> [PROMPT]: Your job is to write out each record precisely as it stands.

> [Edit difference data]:
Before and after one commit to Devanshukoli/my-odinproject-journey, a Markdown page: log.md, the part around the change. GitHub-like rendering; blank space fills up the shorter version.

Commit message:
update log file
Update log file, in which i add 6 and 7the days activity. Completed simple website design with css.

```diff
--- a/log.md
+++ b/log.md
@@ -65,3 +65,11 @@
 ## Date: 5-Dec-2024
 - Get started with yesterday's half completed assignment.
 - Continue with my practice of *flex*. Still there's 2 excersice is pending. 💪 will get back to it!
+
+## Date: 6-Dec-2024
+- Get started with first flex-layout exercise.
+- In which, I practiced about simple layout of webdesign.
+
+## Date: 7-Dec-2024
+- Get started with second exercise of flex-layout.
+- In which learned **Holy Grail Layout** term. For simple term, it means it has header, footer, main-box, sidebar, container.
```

> [SOLVED EXERCISE]:
Before and after one commit to Devanshukoli/my-odinproject-journey, a Markdown page: log.md, the part around the change. GitHub-like rendering; blank space fills up the shorter version.

Commit message:
update log file
Update log file, in which i add 6 and 7the days activity. Completed simple website design with css.

```diff
--- a/log.md
+++ b/log.md
@@ -65,3 +65,11 @@
 ## Date: 5-Dec-2024
 - Get started with yesterday's half completed assignment.
 - Continue with my practice of *flex*. Still there's 2 excersice is pending. 💪 will get back to it!
+
+## Date: 6-Dec-2024
+- Get started with first flex-layout exercise.
+- In which, I practiced about simple layout of webdesign.
+
+## Date: 7-Dec-2024
+- Get started with second exercise of flex-layout.
+- In which learned **Holy Grail Layout** term. For simple term, it means it has header, footer, main-box, sidebar, container.
```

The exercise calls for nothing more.